Well, let's just pick a name and run with it.  Let's decide once and for all 
that Tyrannosauridae, Coelophysidae, Sinraptoridae, etc are the best names.  If 
this goes against the grain of the ICZN, too bad.

> I agree it sometimes works out better, like for
> Cetiosaurus.  I just don't think Stegosaurus should be
> given a new type species.  

You're being subjective.  You can't escape a certain level of subjectivity 
within taxonomy.  I say we should embrace it for the common good - the 'common 
good' being taxonomic stability.

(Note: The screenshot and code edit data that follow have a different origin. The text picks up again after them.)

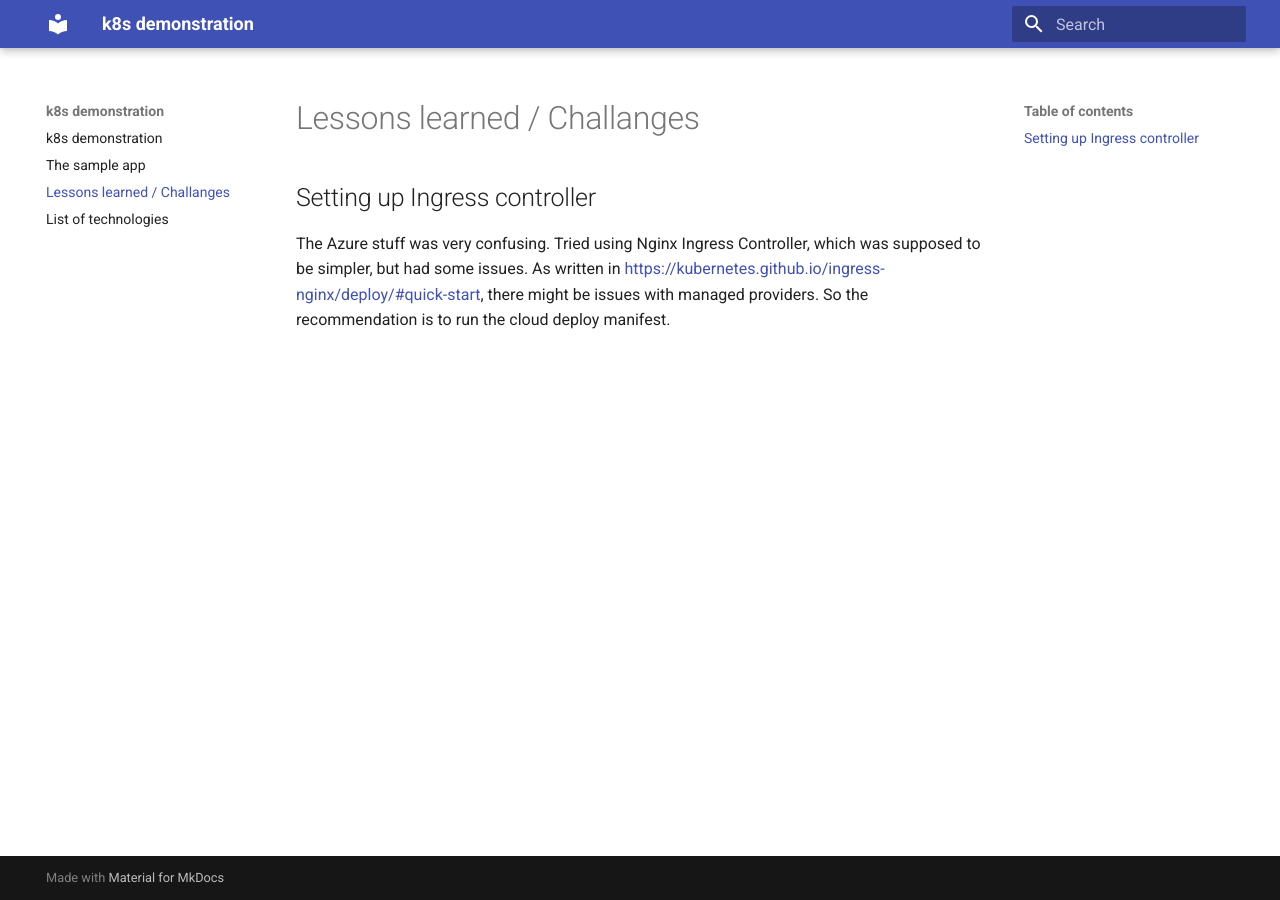
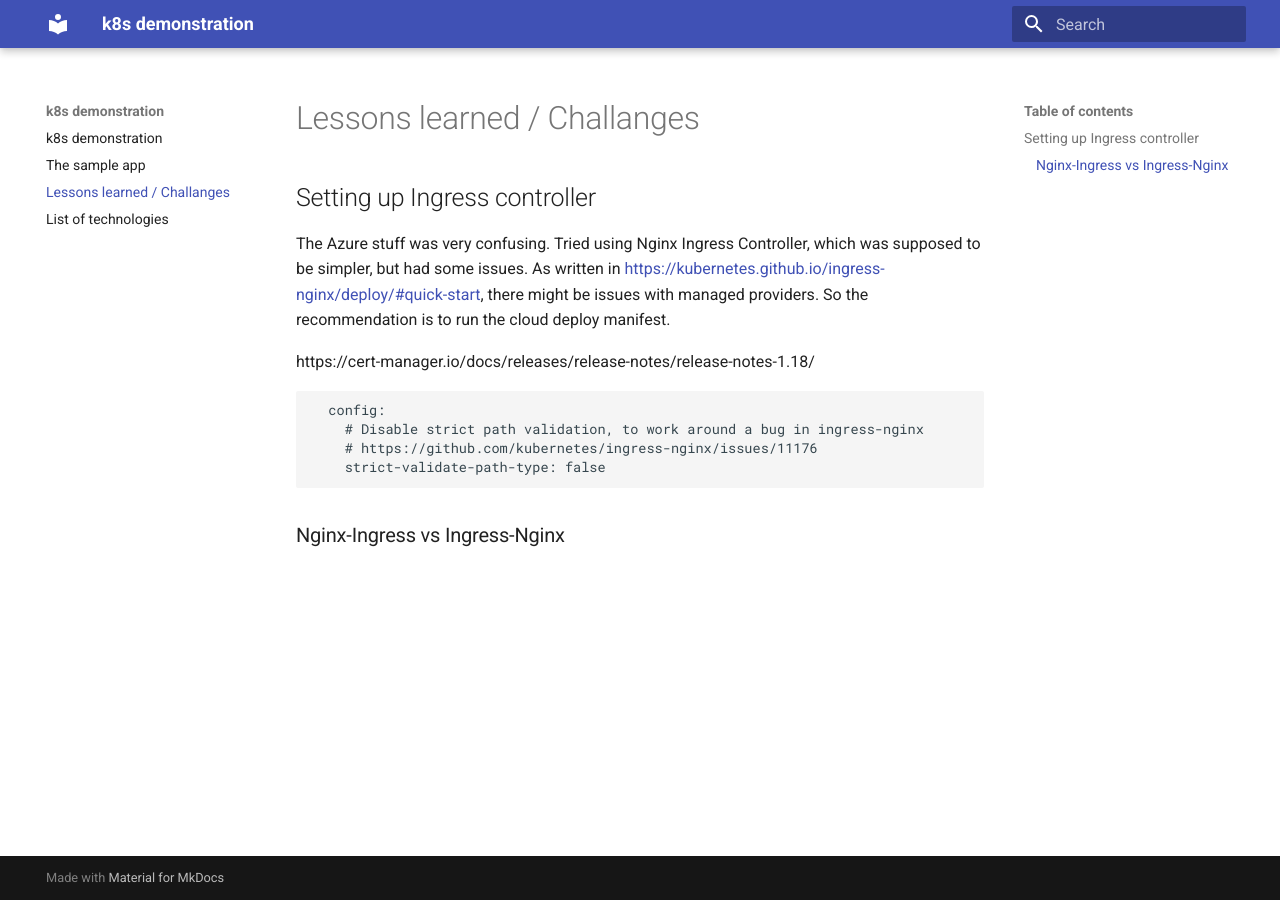
Before and after one commit to Northo/k8s-webserver-with-inference-job-demo, an MkDocs documentation site: the page built from docs/lessons.md, in a window 1280 px wide. Built offline with MkDocs 1.6.1 and Material for MkDocs 9.7.7, drawn with Linux system fonts in a browser that asks for light colours.

Commit message:
📝 Add link and wip notes no nginx

````diff
--- a/docs/lessons.md
+++ b/docs/lessons.md
@@ -6,3 +6,13 @@ The Azure stuff was very confusing.
 Tried using Nginx Ingress Controller, which was supposed to be simpler, but had some issues.
 As written in <https://kubernetes.github.io/ingress-nginx/deploy/#quick-start>, there might be issues with managed providers.
 So the recommendation is to run the cloud deploy manifest.
+
+https://cert-manager.io/docs/releases/release-notes/release-notes-1.18/
+```
+  config:
+    # Disable strict path validation, to work around a bug in ingress-nginx
+    # https://github.com/kubernetes/ingress-nginx/issues/11176
+    strict-validate-path-type: false
+```
+
+### Nginx-Ingress vs Ingress-Nginx
````
Also changed, not shown: docs/index.md (+1 -0 lines).
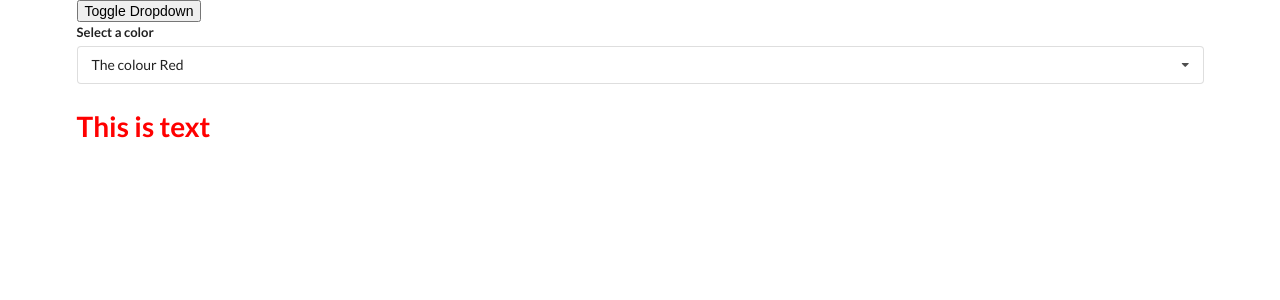
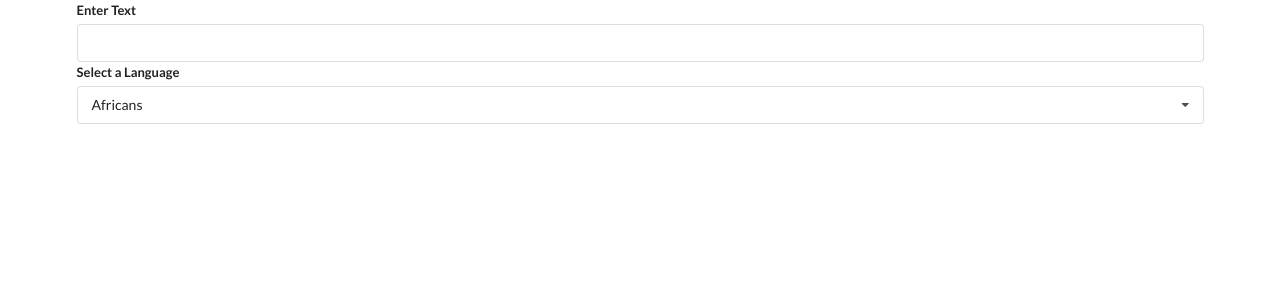
Before and after one commit to swayambhu/Widget-react, a React (Create React App) app: page / in a window 1280 px wide. Shown: the top 300 px of the page. Built offline with nearby package versions, Linux system fonts and the light colour scheme.

Commit message:
Translate component added

```diff
--- a/src/App.js
+++ b/src/App.js
@@ -4,7 +4,7 @@
 // import Accordion from "./Components/Accordian/Accordion";
 // import Search from './Components/Search/Search'
 import Dropdown from './Components/Dropdown/Dropdown';
-
+import Translate from './Components/Translate/Translate'
 const options = [
     {
         label: "The colour Red",
@@ -41,10 +41,10 @@
     const [showDropdown, setShowDropdown] = useState(true);
     return (
         <div className='ui container'>
-            <button onClick={() => setShowDropdown(!showDropdown)}>Toggle Dropdown</button>
-            {showDropdown ? <Dropdown options={options} selected={selected} onSelectedChange={setSelected} /> : null}
-
-            <h1 style={{color:selected.value}}>This is text</h1>
+            {/* <button onClick={() => setShowDropdown(!showDropdown)}>Toggle Dropdown</button> */}
+            {/* {showDropdown ? <Dropdown options={options} selected={selected} onSelectedChange={setSelected} /> : null} */}
+            <Translate / >
+            {/* <h1 style={{color:selected.value}}>This is text</h1> */}
         </div>
     );
 };
--- a/src/Components/Dropdown/Dropdown.js
+++ b/src/Components/Dropdown/Dropdown.js
@@ -1,6 +1,6 @@
 import React, {useState, useEffect, useRef} from 'react';
 
-const Dropdown = ({ options, selected, onSelectedChange }) => {
+const Dropdown = ({label, options, selected, onSelectedChange }) => {
 
     const [open, setOpen] = useState(false)
     const ref = useRef();
@@ -34,7 +34,7 @@
     return (
         <div ref={ref} className='ui form'>
             <div className='field'>
-                <label className='label'>Select a color</label>
+                <label className='label'>{label}</label>
                 <div onClick={() => setOpen(!open)} className={`ui selection dropdown ${open ? 'visible active' : ''}`}>
                     <i className='dropdown icon'></i>
                     <div className='text'>{selected.label}</div>
--- /dev/null
+++ b/src/Components/Translate/Translate.js
@@ -0,0 +1,46 @@
+
+import React, { Component, useState } from 'react';
+import Dropdown from '../Dropdown/Dropdown.js';
+
+const options = [
+    {
+        label: 'Africans',
+        value : 'af'
+    },
+    {
+        label: 'Arabic',
+        value : 'ar'
+    },
+    {
+        label: 'Hindi',
+        value : 'hi'
+    }
+]
+
+const Translate = () => {
+    const [language, setLanguage] = useState(options[0])
+    const [text, setText] = useState('');
+
+    return (
+        <div>
+            <div className="ui form">
+                <div className="field">
+                    <label>Enter Text</label>
+                    <input
+                        value={text}
+                        onChange={(e) => setText(e.target.value)}
+                    />
+                </div>
+            </div>
+
+            <Dropdown
+                label="Select a Language"
+                selected={language}
+                onSelectedChange={setLanguage}
+                options={options}
+            />
+        </div>
+    );
+}
+
+export default Translate;
```
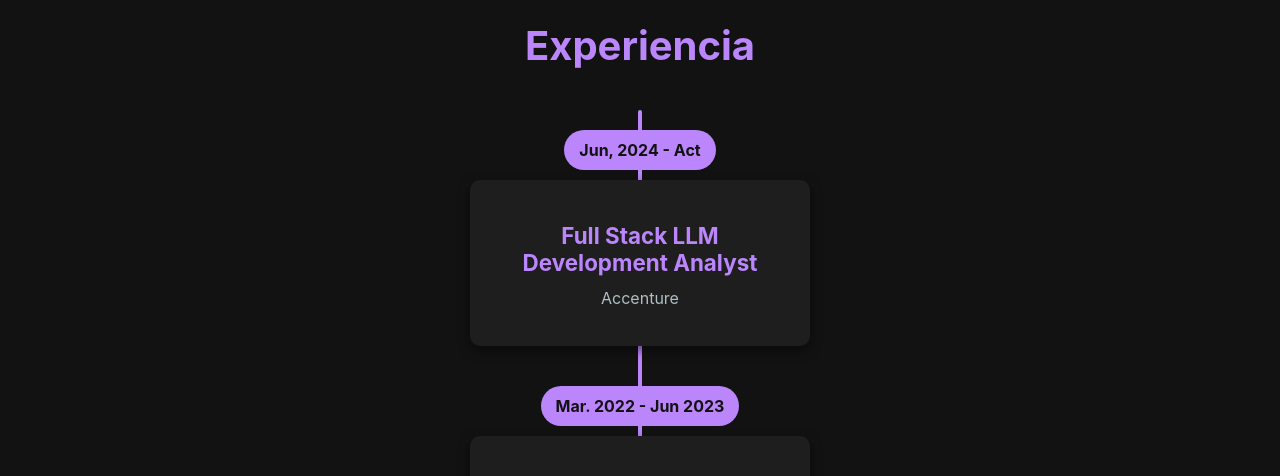
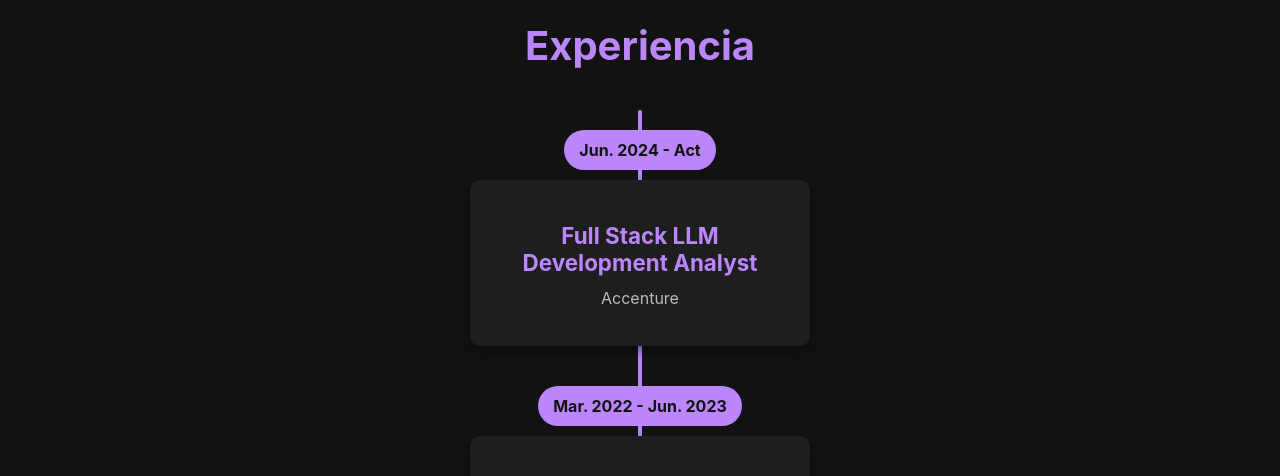
Before and after one commit to franciscolg13/Portafolio, a React (Create React App) app: page / in a window 1280 px wide. Shown: the part 1040-1516 px from the top of the page. Built offline with nearby package versions, Linux system fonts and the light colour scheme.

Commit message:
Modified experience.js in years

```diff
--- a/src/components/Experience.js
+++ b/src/components/Experience.js
@@ -5,8 +5,8 @@ import { useInView } from 'react-intersection-observer';
 import styles from '../styles/Experience.module.css';
 
 const experiences = [
-    { year: 'Jun, 2024 - Act', title: 'Full Stack LLM Development Analyst', description: 'Accenture' },
-    { year: 'Mar. 2022 - Jun 2023', title: 'Cybersecurity - SOC Analyst at Babel', description: 'Babel' },
+    { year: 'Jun. 2024 - Act', title: 'Full Stack LLM Development Analyst', description: 'Accenture' },
+    { year: 'Mar. 2022 - Jun. 2023', title: 'Cybersecurity - SOC Analyst at Babel', description: 'Babel' },
     { year: 'Dic. 2020 - Jun. 2021', title: 'Tecnico de Información', description: 'Disofic' }
 ];
 
```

> You want eponymous clades to be based on
nd definitions to be based
> on complete and diagnostic species, 

Yes I do.  Though I'd settle for "diagnostic", because "complete" is a tall 

> but what you want
> doesn't correspond to the rules that are currently dictated
> by the body being petitioned.  We can argue all day over
> which system we should have, but based on which system we DO
> have, the choice for Stegosaurus armatus is clear.

The system is broken.  The system certainly sucks when it comes to coordinated 
family-level taxonomy.  There is no way that anyone should have to go 
cap-in-hand to the ICZN asking that Tyrannosauridae be allowed to have 
precedence over Deinodontidae.  Experts in the field have already made their 
choice, and I'm afraid Deinodontidae didn't make the cut.  Let's move on.